Your assignment:
An exact copy of the data is needed, one that excludes all pictures.

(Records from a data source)
****
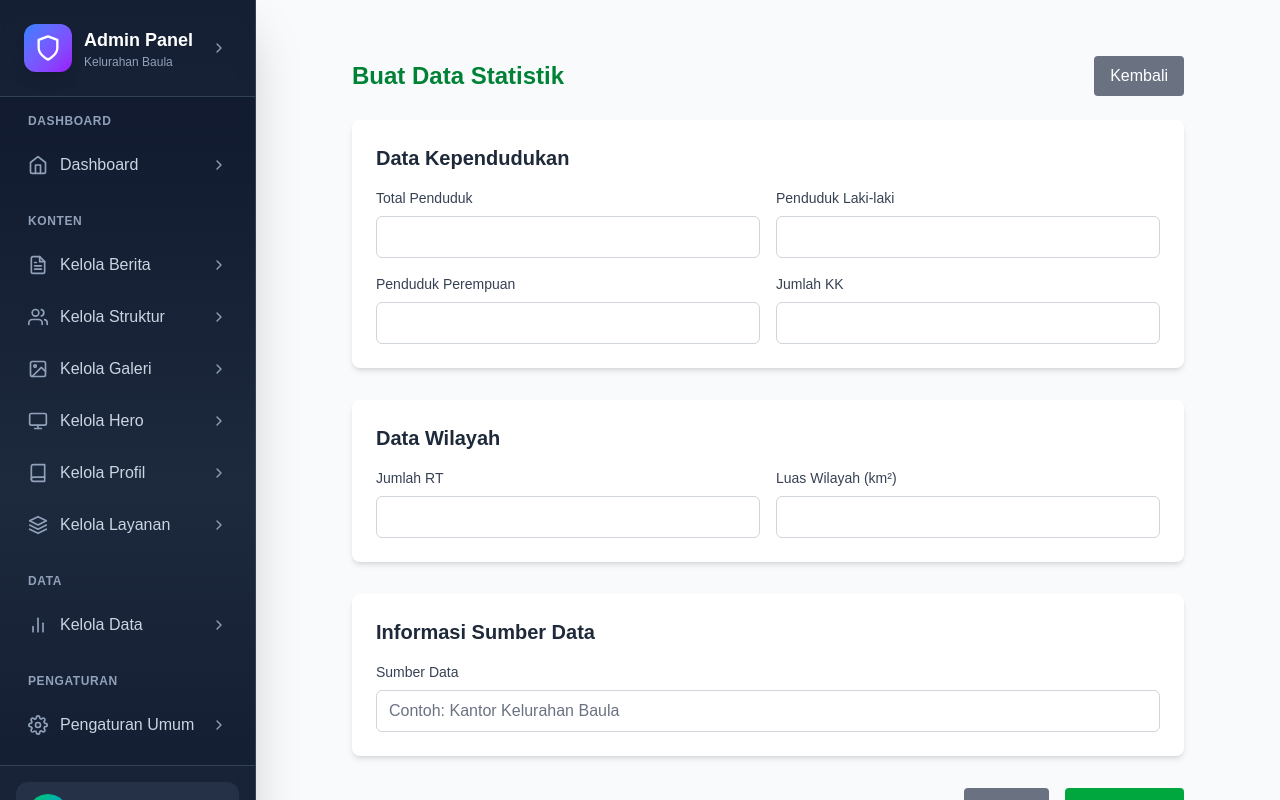
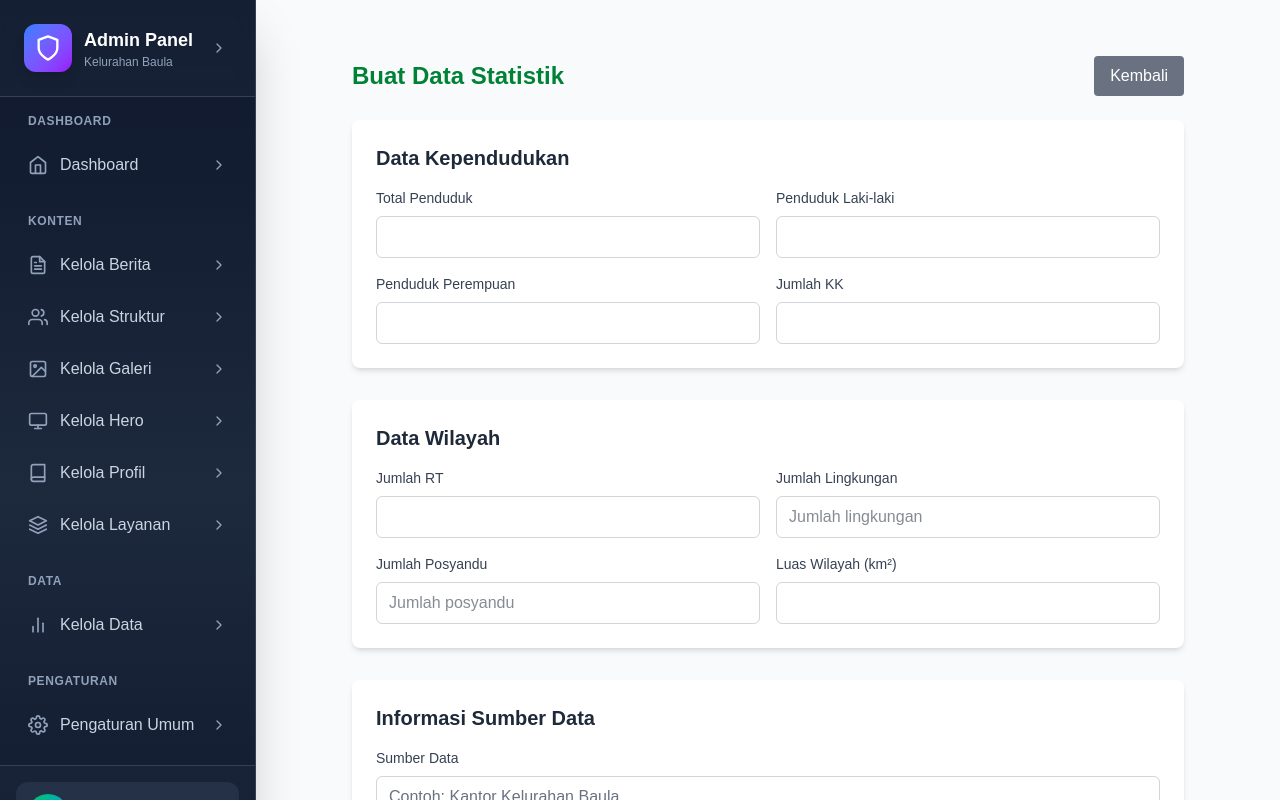
Before and after one commit to gerynsb-02/desa-baula, a Next.js app: page /admin/data/edit in a window 1280 px wide. Shown: the top 800 px of the page. Built offline with nearby package versions, Linux system fonts and the light colour scheme; no server answers; the database is empty; sample sign-in values are in the browser's storage.

Commit message:
feat: implement data and statistics pages with Firestore integration and chart visualizations

```diff
--- a/pages/admin/data/edit.js
+++ b/pages/admin/data/edit.js
@@ -18,6 +18,8 @@ export default function EditData() {
     perempuan: '',
     jumlah_kk: '',
     jumlah_rt: '',
+    jumlah_lingkungan: '',
+    jumlah_posyandu: '',
     luas_wilayah: ''
   })
 
@@ -80,6 +82,8 @@ export default function EditData() {
           perempuan: parseInt(penduduk.perempuan),
           jumlah_kk: parseInt(penduduk.jumlah_kk),
           jumlah_rt: parseInt(penduduk.jumlah_rt),
+          jumlah_lingkungan: parseInt(penduduk.jumlah_lingkungan) || 0,
+          jumlah_posyandu: parseInt(penduduk.jumlah_posyandu) || 0,
           luas_wilayah: parseFloat(penduduk.luas_wilayah)
         })
       } else {
@@ -90,6 +94,8 @@ export default function EditData() {
           perempuan: parseInt(penduduk.perempuan),
           jumlah_kk: parseInt(penduduk.jumlah_kk),
           jumlah_rt: parseInt(penduduk.jumlah_rt),
+          jumlah_lingkungan: parseInt(penduduk.jumlah_lingkungan) || 0,
+          jumlah_posyandu: parseInt(penduduk.jumlah_posyandu) || 0,
           luas_wilayah: parseFloat(penduduk.luas_wilayah)
         })
       }
@@ -212,6 +218,30 @@ export default function EditData() {
                 </div>
                 <div>
                   <label className="block text-sm font-medium text-gray-700 mb-2">
+                    Jumlah Lingkungan
+                  </label>
+                  <input
+                    type="number"
+                    value={penduduk.jumlah_lingkungan}
+                    onChange={(e) => handlePendudukChange('jumlah_lingkungan', e.target.value)}
+                    className="w-full border border-gray-300 rounded-md px-3 py-2 focus:outline-none focus:ring-2 focus:ring-green-500 text-gray-900"
+                    placeholder="Jumlah lingkungan"
+                  />
+                </div>
+                <div>
+                  <label className="block text-sm font-medium text-gray-700 mb-2">
+                    Jumlah Posyandu
+                  </label>
+                  <input
+                    type="number"
+                    value={penduduk.jumlah_posyandu}
+                    onChange={(e) => handlePendudukChange('jumlah_posyandu', e.target.value)}
+                    className="w-full border border-gray-300 rounded-md px-3 py-2 focus:outline-none focus:ring-2 focus:ring-green-500 text-gray-900"
+                    placeholder="Jumlah posyandu"
+                  />
+                </div>
+                <div>
+                  <label className="block text-sm font-medium text-gray-700 mb-2">
                     Luas Wilayah (km²)
                   </label>
                   <input
--- a/pages/admin/data/index.js
+++ b/pages/admin/data/index.js
@@ -216,6 +216,8 @@ export default function DataManagement() {
                   <div className="space-y-4">
                     <DataItem label="Jumlah RW" value={rwData.length} color="green" />
                     <DataItem label="Jumlah RT" value={penduduk.jumlah_rt} color="blue" />
+                    <DataItem label="Jumlah Lingkungan" value={penduduk.jumlah_lingkungan ?? '-'} color="purple" />
+                    <DataItem label="Jumlah Posyandu" value={penduduk.jumlah_posyandu ?? '-'} color="orange" />
                     <DataItem label="Luas Wilayah" value={`${penduduk.luas_wilayah} km²`} color="purple" />
                   </div>
                 </div>
--- a/pages/data/index.js
+++ b/pages/data/index.js
@@ -437,7 +437,7 @@ export default function Data() {
                 Pembagian administratif kelurahan
               </motion.p>
             </div>
-                                      <div className="space-y-4 sm:space-y-6">
+                             <div className="space-y-4 sm:space-y-6">
                <div className="flex justify-between items-center p-4 sm:p-6 bg-gradient-to-r from-green-50 to-green-100 rounded-xl border border-green-200">
                  <span className="text-sm sm:text-base font-medium text-gray-700">Jumlah RW</span>
                  <span className="text-lg sm:text-xl font-bold text-green-600">
@@ -450,6 +450,22 @@ export default function Data() {
                    {penduduk.jumlah_rt} RT
                  </span>
                </div>
+               {penduduk.jumlah_lingkungan > 0 && (
+                 <div className="flex justify-between items-center p-4 sm:p-6 bg-gradient-to-r from-purple-50 to-purple-100 rounded-xl border border-purple-200">
+                   <span className="text-sm sm:text-base font-medium text-gray-700">Jumlah Lingkungan</span>
+                   <span className="text-lg sm:text-xl font-bold text-purple-600">
+                     {penduduk.jumlah_lingkungan} Lingkungan
+                   </span>
+                 </div>
+               )}
+               {penduduk.jumlah_posyandu > 0 && (
+                 <div className="flex justify-between items-center p-4 sm:p-6 bg-gradient-to-r from-orange-50 to-orange-100 rounded-xl border border-orange-200">
+                   <span className="text-sm sm:text-base font-medium text-gray-700">Jumlah Posyandu</span>
+                   <span className="text-lg sm:text-xl font-bold text-orange-600">
+                     {penduduk.jumlah_posyandu} Posyandu
+                   </span>
+                 </div>
+               )}
              </div>
           </div>
 
```
Also changed, not shown: pages/admin/layanan/index.js (+10 -10 lines).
****
Answer for this exercise:
Before and after one commit to gerynsb-02/desa-baula, a Next.js app: page /admin/data/edit in a window 1280 px wide. Shown: the top 800 px of the page. Built offline with nearby package versions, Linux system fonts and the light colour scheme; no server answers; the database is empty; sample sign-in values are in the browser's storage.

Commit message:
feat: implement data and statistics pages with Firestore integration and chart visualizations

```diff
--- a/pages/admin/data/edit.js
+++ b/pages/admin/data/edit.js
@@ -18,6 +18,8 @@ export default function EditData() {
     perempuan: '',
     jumlah_kk: '',
     jumlah_rt: '',
+    jumlah_lingkungan: '',
+    jumlah_posyandu: '',
     luas_wilayah: ''
   })
 
@@ -80,6 +82,8 @@ export default function EditData() {
           perempuan: parseInt(penduduk.perempuan),
           jumlah_kk: parseInt(penduduk.jumlah_kk),
           jumlah_rt: parseInt(penduduk.jumlah_rt),
+          jumlah_lingkungan: parseInt(penduduk.jumlah_lingkungan) || 0,
+          jumlah_posyandu: parseInt(penduduk.jumlah_posyandu) || 0,
           luas_wilayah: parseFloat(penduduk.luas_wilayah)
         })
       } else {
@@ -90,6 +94,8 @@ export default function EditData() {
           perempuan: parseInt(penduduk.perempuan),
           jumlah_kk: parseInt(penduduk.jumlah_kk),
           jumlah_rt: parseInt(penduduk.jumlah_rt),
+          jumlah_lingkungan: parseInt(penduduk.jumlah_lingkungan) || 0,
+          jumlah_posyandu: parseInt(penduduk.jumlah_posyandu) || 0,
           luas_wilayah: parseFloat(penduduk.luas_wilayah)
         })
       }
@@ -212,6 +218,30 @@ export default function EditData() {
                 </div>
                 <div>
                   <label className="block text-sm font-medium text-gray-700 mb-2">
+                    Jumlah Lingkungan
+                  </label>
+                  <input
+                    type="number"
+                    value={penduduk.jumlah_lingkungan}
+                    onChange={(e) => handlePendudukChange('jumlah_lingkungan', e.target.value)}
+                    className="w-full border border-gray-300 rounded-md px-3 py-2 focus:outline-none focus:ring-2 focus:ring-green-500 text-gray-900"
+                    placeholder="Jumlah lingkungan"
+                  />
+                </div>
+                <div>
+                  <label className="block text-sm font-medium text-gray-700 mb-2">
+                    Jumlah Posyandu
+                  </label>
+                  <input
+                    type="number"
+                    value={penduduk.jumlah_posyandu}
+                    onChange={(e) => handlePendudukChange('jumlah_posyandu', e.target.value)}
+                    className="w-full border border-gray-300 rounded-md px-3 py-2 focus:outline-none focus:ring-2 focus:ring-green-500 text-gray-900"
+                    placeholder="Jumlah posyandu"
+                  />
+                </div>
+                <div>
+                  <label className="block text-sm font-medium text-gray-700 mb-2">
                     Luas Wilayah (km²)
                   </label>
                   <input
--- a/pages/admin/data/index.js
+++ b/pages/admin/data/index.js
@@ -216,6 +216,8 @@ export default function DataManagement() {
                   <div className="space-y-4">
                     <DataItem label="Jumlah RW" value={rwData.length} color="green" />
                     <DataItem label="Jumlah RT" value={penduduk.jumlah_rt} color="blue" />
+                    <DataItem label="Jumlah Lingkungan" value={penduduk.jumlah_lingkungan ?? '-'} color="purple" />
+                    <DataItem label="Jumlah Posyandu" value={penduduk.jumlah_posyandu ?? '-'} color="orange" />
                     <DataItem label="Luas Wilayah" value={`${penduduk.luas_wilayah} km²`} color="purple" />
                   </div>
                 </div>
--- a/pages/data/index.js
+++ b/pages/data/index.js
@@ -437,7 +437,7 @@ export default function Data() {
                 Pembagian administratif kelurahan
               </motion.p>
             </div>
-                                      <div className="space-y-4 sm:space-y-6">
+                             <div className="space-y-4 sm:space-y-6">
                <div className="flex justify-between items-center p-4 sm:p-6 bg-gradient-to-r from-green-50 to-green-100 rounded-xl border border-green-200">
                  <span className="text-sm sm:text-base font-medium text-gray-700">Jumlah RW</span>
                  <span className="text-lg sm:text-xl font-bold text-green-600">
@@ -450,6 +450,22 @@ export default function Data() {
                    {penduduk.jumlah_rt} RT
                  </span>
                </div>
+               {penduduk.jumlah_lingkungan > 0 && (
+                 <div className="flex justify-between items-center p-4 sm:p-6 bg-gradient-to-r from-purple-50 to-purple-100 rounded-xl border border-purple-200">
+                   <span className="text-sm sm:text-base font-medium text-gray-700">Jumlah Lingkungan</span>
+                   <span className="text-lg sm:text-xl font-bold text-purple-600">
+                     {penduduk.jumlah_lingkungan} Lingkungan
+                   </span>
+                 </div>
+               )}
+               {penduduk.jumlah_posyandu > 0 && (
+                 <div className="flex justify-between items-center p-4 sm:p-6 bg-gradient-to-r from-orange-50 to-orange-100 rounded-xl border border-orange-200">
+                   <span className="text-sm sm:text-base font-medium text-gray-700">Jumlah Posyandu</span>
+                   <span className="text-lg sm:text-xl font-bold text-orange-600">
+                     {penduduk.jumlah_posyandu} Posyandu
+                   </span>
+                 </div>
+               )}
              </div>
           </div>
 
```
Also changed, not shown: pages/admin/layanan/index.js (+10 -10 lines).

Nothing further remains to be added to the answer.